» Task requirements:
Collect every line below that contains the word "description".

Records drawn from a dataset
▬▬▬▬▬▬▬▬▬▬
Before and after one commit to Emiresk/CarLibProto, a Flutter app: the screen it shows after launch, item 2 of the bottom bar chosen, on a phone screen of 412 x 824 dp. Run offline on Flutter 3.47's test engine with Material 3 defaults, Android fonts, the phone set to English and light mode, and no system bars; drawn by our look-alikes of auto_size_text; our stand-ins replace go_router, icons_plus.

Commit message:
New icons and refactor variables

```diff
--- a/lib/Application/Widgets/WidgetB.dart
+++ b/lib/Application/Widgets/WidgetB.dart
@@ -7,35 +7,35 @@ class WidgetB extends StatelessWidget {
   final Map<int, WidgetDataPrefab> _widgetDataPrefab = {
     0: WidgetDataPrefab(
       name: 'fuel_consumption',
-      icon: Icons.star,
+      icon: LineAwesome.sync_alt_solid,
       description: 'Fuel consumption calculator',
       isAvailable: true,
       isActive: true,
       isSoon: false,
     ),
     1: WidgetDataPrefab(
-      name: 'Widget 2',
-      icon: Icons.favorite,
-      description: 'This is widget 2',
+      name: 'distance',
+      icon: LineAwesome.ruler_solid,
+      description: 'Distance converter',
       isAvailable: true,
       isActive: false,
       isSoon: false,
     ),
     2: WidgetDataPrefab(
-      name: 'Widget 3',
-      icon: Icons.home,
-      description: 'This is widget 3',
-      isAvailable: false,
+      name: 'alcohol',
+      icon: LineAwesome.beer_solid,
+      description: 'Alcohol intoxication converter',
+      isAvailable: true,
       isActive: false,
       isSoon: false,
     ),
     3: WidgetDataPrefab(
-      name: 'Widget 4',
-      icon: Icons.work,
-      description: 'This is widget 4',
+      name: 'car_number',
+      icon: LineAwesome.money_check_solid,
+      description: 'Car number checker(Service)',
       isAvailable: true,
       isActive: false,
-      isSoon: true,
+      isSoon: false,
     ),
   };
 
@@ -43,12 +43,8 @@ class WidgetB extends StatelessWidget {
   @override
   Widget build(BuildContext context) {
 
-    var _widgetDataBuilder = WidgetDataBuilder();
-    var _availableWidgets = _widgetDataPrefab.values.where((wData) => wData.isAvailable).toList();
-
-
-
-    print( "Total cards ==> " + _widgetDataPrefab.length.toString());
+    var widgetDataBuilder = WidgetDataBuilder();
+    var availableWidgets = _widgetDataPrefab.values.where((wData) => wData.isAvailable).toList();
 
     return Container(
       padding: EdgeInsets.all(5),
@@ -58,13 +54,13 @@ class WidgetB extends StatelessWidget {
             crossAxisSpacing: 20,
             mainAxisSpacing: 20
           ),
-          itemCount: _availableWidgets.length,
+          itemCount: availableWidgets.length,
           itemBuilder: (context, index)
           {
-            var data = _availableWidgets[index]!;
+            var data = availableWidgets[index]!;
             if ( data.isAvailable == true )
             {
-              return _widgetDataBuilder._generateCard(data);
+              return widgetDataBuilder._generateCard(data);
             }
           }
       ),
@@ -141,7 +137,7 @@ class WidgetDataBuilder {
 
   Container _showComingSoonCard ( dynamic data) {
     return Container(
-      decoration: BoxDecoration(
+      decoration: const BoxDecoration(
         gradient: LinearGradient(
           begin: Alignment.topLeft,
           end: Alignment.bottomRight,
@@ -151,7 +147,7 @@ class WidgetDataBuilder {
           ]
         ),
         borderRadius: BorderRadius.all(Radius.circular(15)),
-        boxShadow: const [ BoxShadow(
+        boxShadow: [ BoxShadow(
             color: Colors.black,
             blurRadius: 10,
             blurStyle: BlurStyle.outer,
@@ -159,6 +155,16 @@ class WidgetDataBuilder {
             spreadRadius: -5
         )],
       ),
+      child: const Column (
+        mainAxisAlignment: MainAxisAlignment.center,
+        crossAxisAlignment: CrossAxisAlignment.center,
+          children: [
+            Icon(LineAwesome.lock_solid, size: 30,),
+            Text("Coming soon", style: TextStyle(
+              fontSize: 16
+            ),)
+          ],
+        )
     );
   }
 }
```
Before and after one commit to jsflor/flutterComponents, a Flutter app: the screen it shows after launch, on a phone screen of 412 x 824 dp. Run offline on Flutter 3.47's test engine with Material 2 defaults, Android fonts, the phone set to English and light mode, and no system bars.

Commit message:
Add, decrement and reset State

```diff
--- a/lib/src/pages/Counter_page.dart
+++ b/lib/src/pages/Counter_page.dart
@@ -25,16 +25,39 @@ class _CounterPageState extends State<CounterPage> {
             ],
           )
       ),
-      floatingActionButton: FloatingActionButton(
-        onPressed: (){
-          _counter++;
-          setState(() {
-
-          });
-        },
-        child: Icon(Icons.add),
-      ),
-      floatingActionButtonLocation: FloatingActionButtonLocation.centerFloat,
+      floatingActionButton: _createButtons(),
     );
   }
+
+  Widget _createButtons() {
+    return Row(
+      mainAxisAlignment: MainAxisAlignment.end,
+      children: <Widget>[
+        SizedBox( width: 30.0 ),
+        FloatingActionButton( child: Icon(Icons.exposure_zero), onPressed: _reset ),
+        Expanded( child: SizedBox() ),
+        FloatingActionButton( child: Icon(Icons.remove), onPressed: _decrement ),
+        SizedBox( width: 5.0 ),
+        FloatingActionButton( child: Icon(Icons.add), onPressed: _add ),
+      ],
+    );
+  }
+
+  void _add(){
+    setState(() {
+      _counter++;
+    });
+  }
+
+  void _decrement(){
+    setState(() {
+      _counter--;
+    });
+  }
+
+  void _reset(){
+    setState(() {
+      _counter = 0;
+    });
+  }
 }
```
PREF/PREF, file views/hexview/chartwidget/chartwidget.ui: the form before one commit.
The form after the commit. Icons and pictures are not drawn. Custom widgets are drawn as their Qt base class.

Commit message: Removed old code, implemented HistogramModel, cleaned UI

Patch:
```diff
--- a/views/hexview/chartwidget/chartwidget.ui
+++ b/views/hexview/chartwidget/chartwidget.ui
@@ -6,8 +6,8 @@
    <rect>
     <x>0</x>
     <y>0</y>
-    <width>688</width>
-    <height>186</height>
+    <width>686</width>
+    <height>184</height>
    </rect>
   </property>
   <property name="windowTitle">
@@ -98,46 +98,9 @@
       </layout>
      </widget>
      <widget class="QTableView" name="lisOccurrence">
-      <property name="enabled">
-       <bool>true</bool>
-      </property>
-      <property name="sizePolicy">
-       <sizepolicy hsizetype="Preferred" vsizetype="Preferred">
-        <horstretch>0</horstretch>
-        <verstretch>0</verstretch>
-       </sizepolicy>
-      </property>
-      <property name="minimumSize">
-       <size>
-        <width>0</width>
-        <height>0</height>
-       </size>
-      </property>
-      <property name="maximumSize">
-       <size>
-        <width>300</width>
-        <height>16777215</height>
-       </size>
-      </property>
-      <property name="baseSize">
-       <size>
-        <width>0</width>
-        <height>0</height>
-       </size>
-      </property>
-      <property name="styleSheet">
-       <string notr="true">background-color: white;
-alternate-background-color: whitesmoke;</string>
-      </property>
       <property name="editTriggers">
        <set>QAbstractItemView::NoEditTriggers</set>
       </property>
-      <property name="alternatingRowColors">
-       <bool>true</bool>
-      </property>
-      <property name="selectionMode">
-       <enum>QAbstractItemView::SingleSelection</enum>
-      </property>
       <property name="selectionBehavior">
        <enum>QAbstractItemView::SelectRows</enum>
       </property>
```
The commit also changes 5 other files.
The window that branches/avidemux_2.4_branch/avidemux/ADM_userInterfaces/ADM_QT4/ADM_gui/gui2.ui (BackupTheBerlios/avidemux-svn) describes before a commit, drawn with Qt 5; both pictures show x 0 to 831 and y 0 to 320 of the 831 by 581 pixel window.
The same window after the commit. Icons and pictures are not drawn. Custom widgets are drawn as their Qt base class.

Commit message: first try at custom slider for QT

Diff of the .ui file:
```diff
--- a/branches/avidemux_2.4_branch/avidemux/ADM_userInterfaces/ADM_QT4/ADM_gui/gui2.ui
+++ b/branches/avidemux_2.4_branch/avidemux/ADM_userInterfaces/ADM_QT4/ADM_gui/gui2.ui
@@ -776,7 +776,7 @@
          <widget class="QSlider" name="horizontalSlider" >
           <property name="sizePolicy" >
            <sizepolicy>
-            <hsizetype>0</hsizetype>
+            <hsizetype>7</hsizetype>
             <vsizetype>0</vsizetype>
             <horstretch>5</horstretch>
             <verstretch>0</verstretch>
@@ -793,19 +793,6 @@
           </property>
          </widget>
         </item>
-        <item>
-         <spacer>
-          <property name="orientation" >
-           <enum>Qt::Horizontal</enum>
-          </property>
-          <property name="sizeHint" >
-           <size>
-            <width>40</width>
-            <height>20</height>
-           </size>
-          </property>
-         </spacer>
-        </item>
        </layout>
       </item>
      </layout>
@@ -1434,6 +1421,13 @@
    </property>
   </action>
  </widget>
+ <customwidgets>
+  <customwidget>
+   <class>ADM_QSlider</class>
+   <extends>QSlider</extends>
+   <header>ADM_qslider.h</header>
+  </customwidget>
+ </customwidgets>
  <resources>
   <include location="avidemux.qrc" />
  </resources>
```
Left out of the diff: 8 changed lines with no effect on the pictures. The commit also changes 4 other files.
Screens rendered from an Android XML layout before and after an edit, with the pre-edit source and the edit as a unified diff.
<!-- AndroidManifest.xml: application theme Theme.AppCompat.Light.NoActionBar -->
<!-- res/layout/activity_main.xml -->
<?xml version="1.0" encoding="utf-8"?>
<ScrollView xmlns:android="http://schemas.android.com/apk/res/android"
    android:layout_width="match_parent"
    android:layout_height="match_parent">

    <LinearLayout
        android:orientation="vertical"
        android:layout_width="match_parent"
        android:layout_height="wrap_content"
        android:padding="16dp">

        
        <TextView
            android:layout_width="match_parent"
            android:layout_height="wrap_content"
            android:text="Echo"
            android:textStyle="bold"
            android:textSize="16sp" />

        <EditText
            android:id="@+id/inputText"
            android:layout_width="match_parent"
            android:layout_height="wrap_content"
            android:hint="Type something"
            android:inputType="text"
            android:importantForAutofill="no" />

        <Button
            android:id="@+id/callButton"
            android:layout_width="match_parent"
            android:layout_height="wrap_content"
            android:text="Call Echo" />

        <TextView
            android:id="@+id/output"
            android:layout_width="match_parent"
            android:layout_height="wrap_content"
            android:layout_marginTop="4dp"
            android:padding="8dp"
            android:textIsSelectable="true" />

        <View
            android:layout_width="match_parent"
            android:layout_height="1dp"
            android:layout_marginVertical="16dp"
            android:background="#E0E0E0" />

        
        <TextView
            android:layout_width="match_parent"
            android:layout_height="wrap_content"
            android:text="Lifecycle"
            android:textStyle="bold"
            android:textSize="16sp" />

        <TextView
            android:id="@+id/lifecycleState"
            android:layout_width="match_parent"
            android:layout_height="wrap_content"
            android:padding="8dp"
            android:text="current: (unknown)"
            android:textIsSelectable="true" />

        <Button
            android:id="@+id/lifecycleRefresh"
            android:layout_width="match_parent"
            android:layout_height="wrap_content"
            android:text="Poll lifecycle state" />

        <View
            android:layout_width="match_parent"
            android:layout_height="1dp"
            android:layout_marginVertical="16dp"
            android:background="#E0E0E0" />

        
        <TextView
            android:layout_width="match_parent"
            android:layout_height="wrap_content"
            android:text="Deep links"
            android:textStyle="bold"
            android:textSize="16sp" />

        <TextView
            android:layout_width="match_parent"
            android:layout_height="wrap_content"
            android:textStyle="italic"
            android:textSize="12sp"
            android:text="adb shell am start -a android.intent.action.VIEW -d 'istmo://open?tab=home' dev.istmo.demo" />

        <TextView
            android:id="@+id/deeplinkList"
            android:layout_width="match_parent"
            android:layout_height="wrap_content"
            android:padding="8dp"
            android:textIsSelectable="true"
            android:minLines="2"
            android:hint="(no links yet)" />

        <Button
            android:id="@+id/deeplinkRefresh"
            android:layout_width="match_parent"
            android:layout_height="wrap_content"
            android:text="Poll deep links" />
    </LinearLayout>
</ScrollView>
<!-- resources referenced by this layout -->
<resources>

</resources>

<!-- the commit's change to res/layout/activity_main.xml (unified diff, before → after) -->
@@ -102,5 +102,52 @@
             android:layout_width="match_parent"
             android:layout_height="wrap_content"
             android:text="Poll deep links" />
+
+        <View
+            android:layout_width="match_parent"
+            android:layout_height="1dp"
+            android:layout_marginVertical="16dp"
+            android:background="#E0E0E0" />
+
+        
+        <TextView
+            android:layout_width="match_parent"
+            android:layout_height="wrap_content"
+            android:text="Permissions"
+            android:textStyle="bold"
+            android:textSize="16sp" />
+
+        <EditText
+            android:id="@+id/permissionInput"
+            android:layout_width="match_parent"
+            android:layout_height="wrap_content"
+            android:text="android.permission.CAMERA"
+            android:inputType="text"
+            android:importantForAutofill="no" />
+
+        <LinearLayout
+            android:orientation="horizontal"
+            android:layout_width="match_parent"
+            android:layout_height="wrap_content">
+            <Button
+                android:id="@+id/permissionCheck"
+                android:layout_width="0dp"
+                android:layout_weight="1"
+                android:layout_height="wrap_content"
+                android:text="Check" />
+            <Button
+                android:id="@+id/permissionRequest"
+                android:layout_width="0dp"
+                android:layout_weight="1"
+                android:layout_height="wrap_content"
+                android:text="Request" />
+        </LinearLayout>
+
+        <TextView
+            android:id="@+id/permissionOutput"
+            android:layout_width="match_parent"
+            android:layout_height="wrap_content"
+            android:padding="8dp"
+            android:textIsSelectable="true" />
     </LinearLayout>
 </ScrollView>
▬▬▬▬▬▬▬▬▬▬
» Result for this exercise:
       description: 'Fuel consumption calculator',
-      description: 'This is widget 2',
+      description: 'Distance converter',
-      description: 'This is widget 3',
+      description: 'Alcohol intoxication converter',
-      description: 'This is widget 4',
+      description: 'Car number checker(Service)',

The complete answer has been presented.